        const TspCity** currentBestNextCity,
        const TspCity* nextCity) const;
};

The algorithm uses the built-in GaSwapMutation operation. The fitness value is equal to the length of the path. The TspFitnessOperation class implements the fitness operation:

class TspFitness : public GaFitnessOperation
{
public:
    virtual float GACALL operator ()(
        const GaChromosome* chromosome) const;

    virtual GaParameters* GACALL MakeParameters() const { return NULL; }

    virtual bool GACALL CheckParameters(
        const GaParameters& parameters) const { return true; }
};

Parameters of chromosomes:

  1. mutation probability: 3%
  2. mutation size: 2
  3. improving only mutations: no
  4. crossover probability: 80%
  5. number of crossover points: 1 [ignored]

CCB:

  1. TspCrossover
  2. TspSwapMutation
  3. TspFitnessOperation
  4. TspMinFitnessComparator
  5. Value set is not defined

Population parameters:
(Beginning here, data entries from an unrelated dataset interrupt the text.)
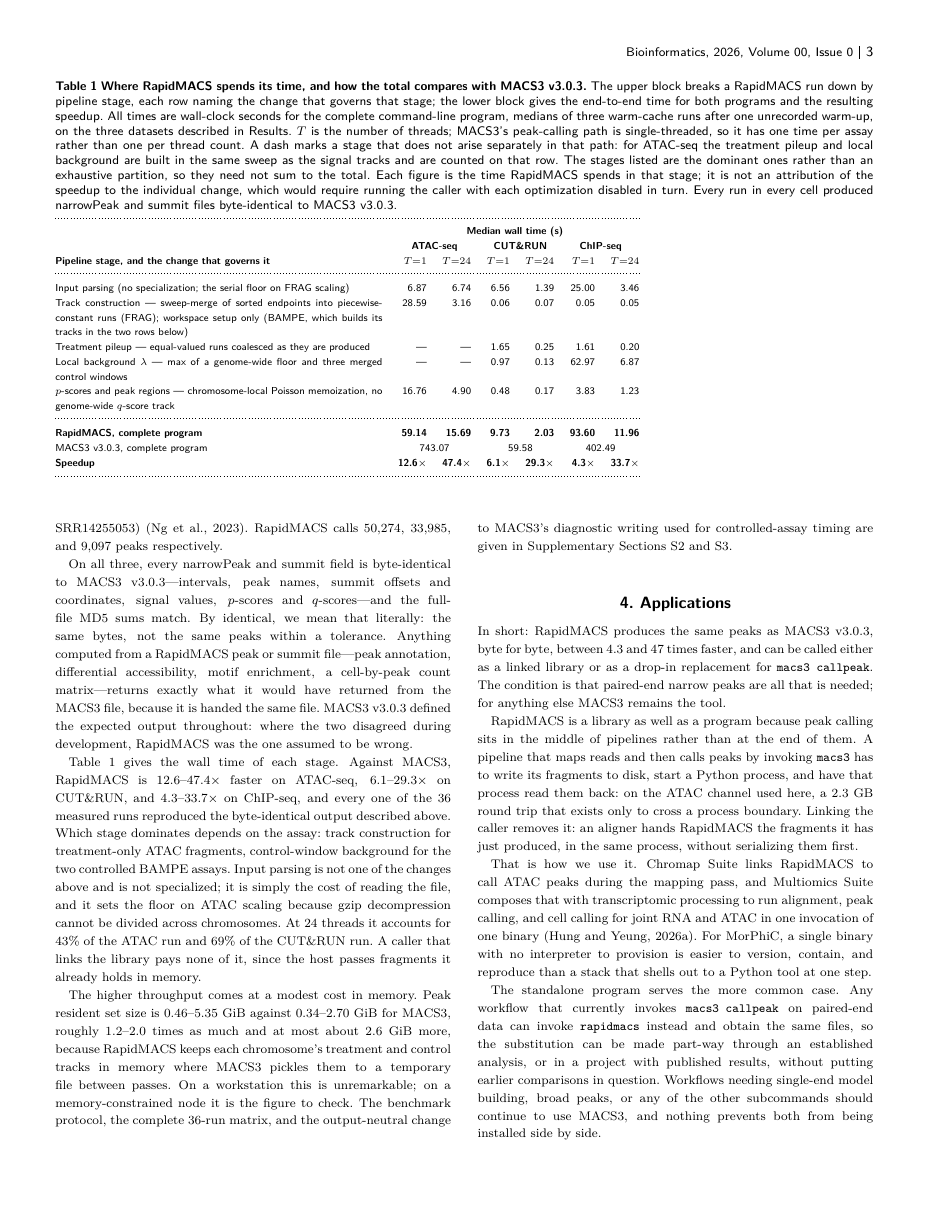
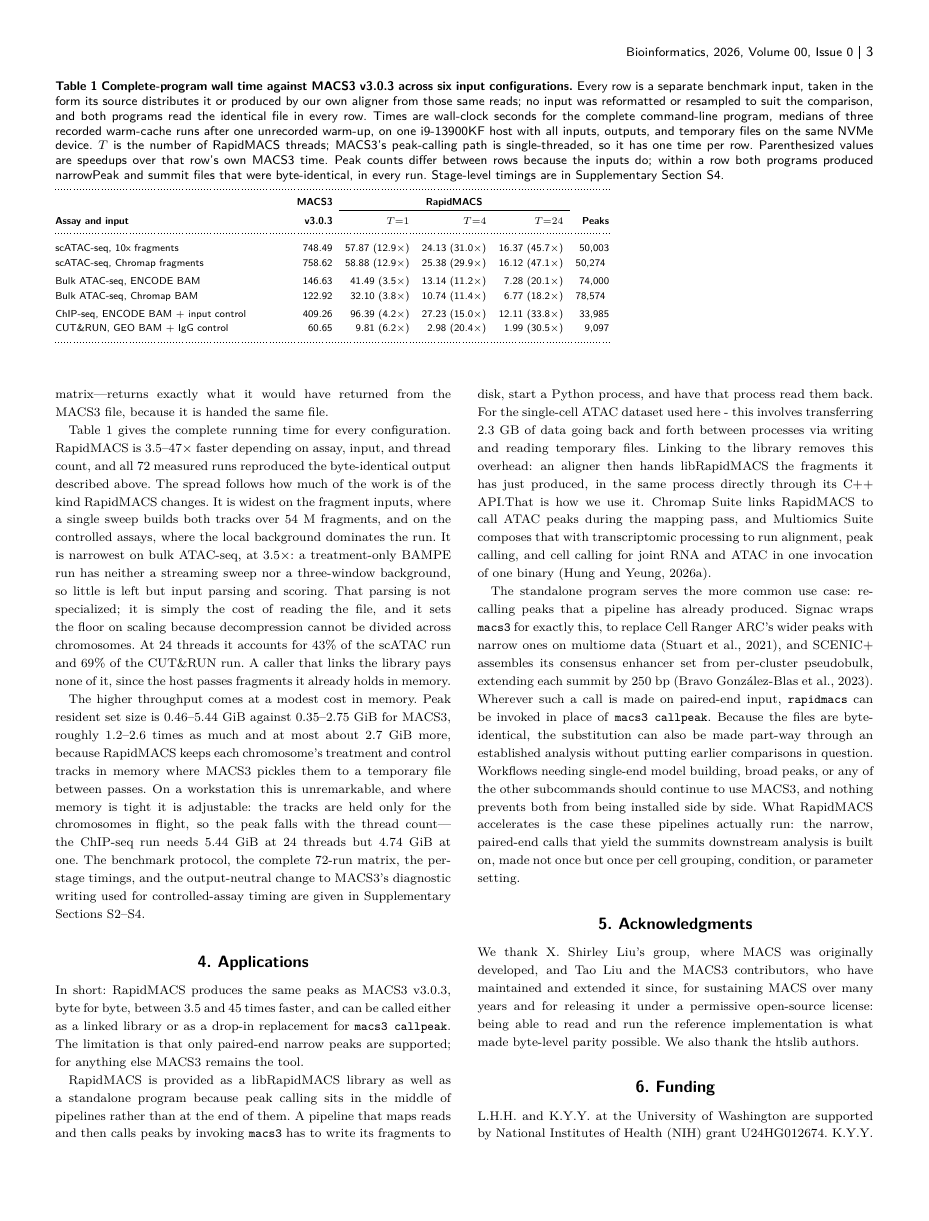
Before and after one commit to lhhunghimself/rapidmacs-overleaf, a LaTeX paper (main.tex): page 3 of 4. Compiled offline with pdfLaTeX; a LaTeX package or settings file that is missing is left out.

Commit message:
Rebuild the manuscript around the six-configuration SSD benchmark
All timings re-measured with every input, output, and temporary file on one
NVMe device, replacing the run whose inputs sat on a spinning-disk array.
Wall times moved by 1-3% and both tools moved together, so speedups barely
shifted; every peak count and output MD5 was unchanged.

Benchmark now spans six input configurations rather than three. Each ATAC
dataset appears twice -- as its source distributes it and realigned from the
same reads with Chromap Suite -- and bulk ATAC-seq (ENCODE GM12878,
ENCSR095QNB) is new, covering treatment-only BAMPE, which nothing in the
previous matrix reached.

Table 1 becomes six rows of totals with speedups inline; the stage breakdown
moves to a new Supplementary Section S4, which is where the Methodological
changes paragraph now points. S1 gains the bulk ATAC dataset and its output
checksums, S3 carries all 24 rows, and the figure is regenerated from the new
matrix.

Prose:
- Introduction states why narrow calling is required rather than customary:
  point-source features, summits as the anchor for motif enrichment and
  footprinting, and ArchR's +/-250 bp summit extension into fixed-width peak
  sets. Adds why such a set needs many MACS runs -- one cell yields no pileup,
  so cells must be aggregated per cluster, and those pileups cannot be
  recovered from an earlier call's output.
- Applications names the workflows that re-call peaks (Signac, SCENIC+) and
  states the substitution condition as paired-end input, since neither tool's
  default invocation is one we can currently reproduce.
- Corrects k for the lazy sweep: computed count-weighted from the fragment
  file, not row-weighted, giving 4 and 510 rather than 3 and 400.
- BAMPE sort cost is now justified mechanically (start order nearly orders
  the ends, since both endpoints come from one read pair) and evidenced by
  having implemented the lazy sweep on that path and measured no gain,
  replacing an unarchived "<1% of the run" figure.
- Memory paragraph gives the lever rather than naming a problem: tracks are
  held only for chromosomes in flight, so the peak falls with thread count.

Title rounds down to 45x from a measured maximum of 47.06x.

```diff
--- a/main.tex
+++ b/main.tex
@@ -111,77 +107,56 @@ A published description is not a complete specification. Two behaviors---the tie
 \begin{table*}[!t]
 \begin{center}
 \begin{minipage}{\textwidth}
-\caption{\textbf{Where RapidMACS spends its time, and how the total compares
-with MACS3~v3.0.3.} The upper block breaks a RapidMACS run down by pipeline
-stage, each row naming the change that governs that stage; the lower block
-gives the end-to-end time for both programs and the resulting speedup. All
-times are wall-clock seconds for the complete command-line program, medians of
-three warm-cache runs after one unrecorded warm-up, on the three datasets
-described in Results. $T$ is the number of threads; MACS3's peak-calling path
-is single-threaded, so it has one time per assay rather than one per thread
-count. A dash marks a stage that does not arise separately in that path: for
-ATAC-seq the treatment pileup and local background are built in the same sweep
-as the signal tracks and are counted on that row. The stages listed are the
-dominant ones rather than an exhaustive partition, so they need not sum to the
-total. Each figure is the time RapidMACS spends in that stage; it is not an
-attribution of the speedup to the individual change, which would require
-running the caller with each optimization disabled in turn. Every run in every cell produced narrowPeak and summit files
-byte-identical to MACS3~v3.0.3.\label{tab:stages}}
+\caption{\textbf{Complete-program wall time against MACS3~v3.0.3 across six
+input configurations.} Every row is a separate benchmark input, taken in the
+form its source distributes it or produced by our own aligner from those same
+reads; no input was reformatted or resampled to suit the comparison, and both
+programs read the identical file in every row. Times are wall-clock seconds
+for the complete command-line program, medians of three recorded warm-cache
+runs after one unrecorded warm-up, on one i9-13900KF host with all inputs,
+outputs, and temporary files on the same NVMe device. $T$ is the number of
+RapidMACS threads; MACS3's peak-calling path is single-threaded, so it has one
+time per row. Parenthesized values are speedups over that row's own MACS3
+time. Peak counts differ between rows because the inputs do; within a row both
+programs produced narrowPeak and summit files that were byte-identical, in
+every run. Stage-level timings are in Supplementary Section~S4.\label{tab:stages}}
 \footnotesize
-\setlength{\tabcolsep}{5pt}
-\begin{tabular}{@{}p{0.40\textwidth}rrrrrr@{}}
+\setlength{\tabcolsep}{4pt}
+\begin{tabular}{@{}p{0.28\textwidth}rrrrr@{}}
 \toprule
-& \multicolumn{6}{c}{\textbf{Median wall time (s)}} \\
-& \multicolumn{2}{c}{\textbf{ATAC-seq}} & \multicolumn{2}{c}{\textbf{CUT\&RUN}}
-& \multicolumn{2}{c}{\textbf{ChIP-seq}} \\
-\textbf{Pipeline stage, and the change that governs it}
-& $T{=}1$ & $T{=}24$ & $T{=}1$ & $T{=}24$ & $T{=}1$ & $T{=}24$ \\
+& \textbf{MACS3} & \multicolumn{3}{c}{\textbf{RapidMACS}} & \\
+\cline{3-5}
+\textbf{Assay and input} & \textbf{v3.0.3} & $T{=}1$ & $T{=}4$ & $T{=}24$
+& \textbf{Peaks} \\
 \midrule
-Input parsing (no specialization; the serial floor on FRAG scaling)
-& 6.87 & 6.74 & 6.56 & 1.39 & 25.00 & 3.46 \\
-Track construction --- sweep-merge of sorted endpoints into
-piecewise-constant runs (FRAG); workspace setup only (BAMPE, which builds its
-tracks in the two rows below)
-& 28.59 & 3.16 & 0.06 & 0.07 & 0.05 & 0.05 \\
-Treatment pileup --- equal-valued runs coalesced as they are produced
-& --- & --- & 1.65 & 0.25 & 1.61 & 0.20 \\
-Local background $\lambda$ --- max of a genome-wide floor and three merged control windows
-& --- & --- & 0.97 & 0.13 & 62.97 & 6.87 \\
-$p$-scores and peak regions --- chromosome-local Poisson memoization,
-no genome-wide $q$-score track
-& 16.76 & 4.90 & 0.48 & 0.17 & 3.83 & 1.23 \\
-\midrule
-\textbf{RapidMACS, complete program} & \textbf{59.14} & \textbf{15.69} &
-\textbf{9.73} & \textbf{2.03} & \textbf{93.60} & \textbf{11.96} \\
-MACS3~v3.0.3, complete program & \multicolumn{2}{c}{743.07} &
-\multicolumn{2}{c}{59.58} & \multicolumn{2}{c}{402.49} \\
-\textbf{Speedup} & \textbf{12.6$\times$} & \textbf{47.4$\times$} &
-\textbf{6.1$\times$} & \textbf{29.3$\times$} & \textbf{4.3$\times$} &
-\textbf{33.7$\times$} \\
+scATAC-seq, 10x fragments & 748.49 & 57.87 (12.9$\times$) & 24.13 (31.0$\times$) & 16.37 (45.7$\times$) & 50{,}003 \\
+scATAC-seq, Chromap fragments & 758.62 & 58.88 (12.9$\times$) & 25.38 (29.9$\times$) & 16.12 (47.1$\times$) & 50{,}274 \\[2pt]
+Bulk ATAC-seq, ENCODE BAM & 146.63 & 41.49 (3.5$\times$) & 13.14 (11.2$\times$) & 7.28 (20.1$\times$) & 74{,}000 \\
+Bulk ATAC-seq, Chromap BAM & 122.92 & 32.10 (3.8$\times$) & 10.74 (11.4$\times$) & 6.77 (18.2$\times$) & 78{,}574 \\[2pt]
+ChIP-seq, ENCODE BAM $+$ input control & 409.26 & 96.39 (4.2$\times$) & 27.23 (15.0$\times$) & 12.11 (33.8$\times$) & 33{,}985 \\
+CUT\&RUN, GEO BAM $+$ IgG control & 60.65 & 9.81 (6.2$\times$) & 2.98 (20.4$\times$) & 1.99 (30.5$\times$) & 9{,}097 \\
 \botrule
 \end{tabular}
 \end{minipage}
 \end{center}
 \end{table*}
 
-We validated on three full public datasets: the 10x 3K PBMC Multiome ATAC channel, 53.97~M fragments after deduplication~\citep{tenx_pbmc3k_multiome}; ENCODE CTCF ChIP-seq in NCI-H929 with its matched input control (ENCFF686KKV/\allowbreak ENCFF181CXT)~\citep{encode_ctcf_h929}; and K562 CTCF CUT\&RUN with matched IgG (SRR14255054/\allowbreak SRR14255053)~\citep{ng_mynrl15_cutrun}. RapidMACS calls 50{,}274, 33{,}985, and 9{,}097 peaks respectively.
+We validated on four full public datasets: the 10x 3K PBMC Multiome ATAC channel~\citep{tenx_pbmc3k_multiome}; ENCODE bulk ATAC-seq in GM12878 (ENCSR095QNB); ENCODE CTCF ChIP-seq in NCI-H929 with its matched input control (ENCFF686KKV/\allowbreak ENCFF181CXT)~\citep{encode_ctcf_h929}; and K562 CTCF CUT\&RUN with matched IgG (SRR14255054/\allowbreak SRR14255053)~\citep{ng_mynrl15_cutrun}. Each was used in the form its source distributes it. The two ATAC datasets were additionally realigned from the same reads with Chromap Suite, because that is how ATAC data reaches the peak caller in our MorPhiC workflows. Each ATAC dataset therefore appears twice in Table~\ref{tab:stages}---the same reads, aligned once by its source and once by Chromap---which with ChIP-seq and CUT\&RUN makes six configurations.
 
-On all three, every narrowPeak and summit field is byte-identical to MACS3~v3.0.3---intervals, peak names, summit offsets and coordinates, signal values, $p$-scores and $q$-scores---and the full-file MD5 sums match. By identical, we mean that literally: the same bytes, not the same peaks within a tolerance. Anything computed from a RapidMACS peak or summit file---peak annotation, differential accessibility, motif enrichment, a cell-by-peak count matrix---returns exactly what it would have returned from the MACS3 file, because it is handed the same file. MACS3~v3.0.3 defined the expected output throughout: where the two disagreed during development, RapidMACS was the one assumed to be wrong.
+On all six, every narrowPeak and summit field is byte-identical to MACS3~v3.0.3---intervals, peak names, summit offsets and coordinates, signal values, $p$-scores and $q$-scores---and the full-file MD5 sums match. By identical, we mean that literally: the same bytes, not the same peaks within a tolerance. Anything computed from a RapidMACS peak or summit file---peak annotation, differential accessibility, motif enrichment, a cell-by-peak count matrix---returns exactly what it would have returned from the MACS3 file, because it is handed the same file.
 
-Table~\ref{tab:stages} gives the wall time of each stage. Against MACS3, RapidMACS is 12.6--47.4$\times$ faster on ATAC-seq, 6.1--29.3$\times$ on CUT\&RUN, and 4.3--33.7$\times$ on ChIP-seq, and every one of the 36 measured runs reproduced the byte-identical output described above. Which stage dominates depends on the assay: track construction for treatment-only ATAC fragments, control-window background for the two controlled BAMPE assays. Input parsing is not one of the changes above and is not specialized; it is simply the cost of reading the file, and it sets the floor on ATAC scaling because gzip decompression cannot be divided across chromosomes. At 24 threads it accounts for 43\% of the ATAC run and 69\% of the CUT\&RUN run. A caller that links the library pays none of it, since the host passes fragments it already holds in memory.
+Table~\ref{tab:stages} gives the complete running time for every configuration. RapidMACS is 3.5--47$\times$ faster depending on assay, input, and thread count, and all 72 measured runs reproduced the byte-identical output described above. The spread follows how much of the work is of the kind RapidMACS changes. It is widest on the fragment inputs, where a single sweep builds both tracks over 54~M fragments, and on the controlled assays, where the local background dominates the run. It is narrowest on bulk ATAC-seq, at 3.5$\times$: a treatment-only BAMPE run has neither a streaming sweep nor a three-window background, so little is left but input parsing and scoring. That parsing is not specialized; it is simply the cost of reading the file, and it sets the floor on scaling because decompression cannot be divided across chromosomes. At 24 threads it accounts for 43\% of the scATAC run and 69\% of the CUT\&RUN run. A caller that links the library pays none of it, since the host passes fragments it already holds in memory.
 
-The higher throughput comes at a modest cost in memory. Peak resident set size is 0.46--5.35~GiB against 0.34--2.70~GiB for MACS3, roughly 1.2--2.0 times as much and at most about 2.6~GiB more, because RapidMACS keeps each chromosome's treatment and control tracks in memory where MACS3 pickles them to a temporary file between passes. On a workstation this is unremarkable; on a memory-constrained node it is the figure to check. The benchmark protocol, the complete 36-run matrix, and the output-neutral change to MACS3's diagnostic writing used for controlled-assay timing are given in Supplementary Sections~S2 and~S3.
+The higher throughput comes at a modest cost in memory. Peak resident set size is 0.46--5.44~GiB against 0.35--2.75~GiB for MACS3, roughly 1.2--2.6 times as much and at most about 2.7~GiB more, because RapidMACS keeps each chromosome's treatment and control tracks in memory where MACS3 pickles them to a temporary file between passes. On a workstation this is unremarkable, and where memory is tight it is adjustable: the tracks are held only for the chromosomes in flight, so the peak falls with the thread count---the ChIP-seq run needs 5.44~GiB at 24 threads but 4.74~GiB at one. The benchmark protocol, the complete 72-run matrix, the per-stage timings, and the output-neutral change to MACS3's diagnostic writing used for controlled-assay timing are given in Supplementary Sections~S2--S4.
 
 % -----------------------------------------------------------------------------
 \section{Applications}
 % -----------------------------------------------------------------------------
-In short: RapidMACS produces the same peaks as MACS3~v3.0.3, byte for byte, between 4.3 and 47 times faster, and can be called either as a linked library or as a drop-in replacement for \texttt{macs3 callpeak}. The condition is that paired-end narrow peaks are all that is needed; for anything else MACS3 remains the tool.
+In short: RapidMACS produces the same peaks as MACS3~v3.0.3, byte for byte, between 3.5 and 45 times faster, and can be called either as a linked library or as a drop-in replacement for \texttt{macs3 callpeak}. The limitation is that only paired-end narrow peaks are supported; for anything else MACS3 remains the tool.
 
-RapidMACS is a library as well as a program because peak calling sits in the middle of pipelines rather than at the end of them. A pipeline that maps reads and then calls peaks by invoking \texttt{macs3} has to write its fragments to disk, start a Python process, and have that process read them back: on the ATAC channel used here, a 2.3~GB round trip that exists only to cross a process boundary. Linking the caller removes it: an aligner hands RapidMACS the fragments it has just produced, in the same process, without serializing them first.
+RapidMACS is provided as a libRapidMACS library as well as a standalone program because peak calling sits in the middle of pipelines rather than at the end of them. A pipeline that maps reads and then calls peaks by invoking \texttt{macs3} has to write its fragments to disk, start a Python process, and have that process read them back. For the single-cell ATAC dataset used here - this involves transferring 2.3~GB of data going back and forth between processes via writing and reading temporary files. Linking to the library removes this overhead: an aligner then hands libRapidMACS the fragments it has just produced, in the same process directly through its C++ API.That is how we use it. Chromap Suite links RapidMACS to call ATAC peaks during the mapping pass, and Multiomics Suite composes that with transcriptomic processing to run alignment, peak calling, and cell calling for joint RNA and ATAC in one invocation of one binary~\citep{multiomicssuite}.
 
-That is how we use it. Chromap Suite links RapidMACS to call ATAC peaks during the mapping pass, and Multiomics Suite composes that with transcriptomic processing to run alignment, peak calling, and cell calling for joint RNA and ATAC in one invocation of one binary~\citep{multiomicssuite}. For MorPhiC, a single binary with no interpreter to provision is easier to version, contain, and reproduce than a stack that shells out to a Python tool at one step.
-
-The standalone program serves the more common case. Any workflow that currently invokes \texttt{macs3 callpeak} on paired-end data can invoke \texttt{rapidmacs} instead and obtain the same files, so the substitution can be made part-way through an established analysis, or in a project with published results, without putting earlier comparisons in question. Workflows needing single-end model building, broad peaks, or any of the other subcommands should continue to use MACS3, and nothing prevents both from being installed side by side.
+The standalone program serves the more common use case: re-calling peaks that a pipeline has already produced. Signac wraps \texttt{macs3} for exactly this, to replace Cell Ranger ARC's wider peaks with narrow ones on multiome data~\citep{signac}, and SCENIC+ assembles its consensus enhancer set from per-cluster pseudobulk, extending each summit by 250~bp~\citep{scenicplus}. Wherever such a call is made on paired-end input, \texttt{rapidmacs} can be invoked in place of \texttt{macs3 callpeak}. Because the files are byte-identical, the substitution can also be made part-way through an established analysis without putting earlier comparisons in question. Workflows needing single-end model building, broad peaks, or any of the other subcommands should continue to use MACS3, and nothing prevents both from being installed side by side. What RapidMACS accelerates is the case these pipelines actually run: the narrow, paired-end calls that yield the summits downstream analysis is built on, made not once but once per cell grouping, condition, or parameter setting.
 
 % -----------------------------------------------------------------------------
 % Backmatter
```
Also changed, not shown: refs.bib (+13 -0 lines), supplementary.tex (+89 -23 lines), figures/f1d_threadscaling.pdf, main.tex (32 more changed lines).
  1. population size: 100
  2. resizable population: no [an incremental algorithm is used which does not require a resizable population]
  3. population is sorted: yes
  4. scaled fitness is used for sorting: no
  5. tracking of the best chromosomes: 0 [population is already sorted]
  6. tracking of the worst chromosomes: 0 [population is already sorted]

Configuration of the population:

  1. GaSelectRandomBest selection which selects 8 chromosomes
  2. GaSimpleCoupling which produces 8 offspring chromosomes
  3. GaRandomReplaces which replaces 8 chromosomes in each generation, with an elitism size of 10 chromosomes
  4. No scaling operation

The algorithm uses GaFitnessProgressCriteria because the exact termination condition is not known. The criteria will stop the algorithm if it is unable to improve the fitness value for more than 1 in 50000 generations. The genetic algorithm is incremental.

The TSP class is the container for the object of the algorithm. The TspCity class represents and stores information about a city [such as its coordinates and name]. It has the GetDistance method which calculates the distances between the cities. TspCities manages the collection of cities entered by the user.

Downloads

Source code and Demo application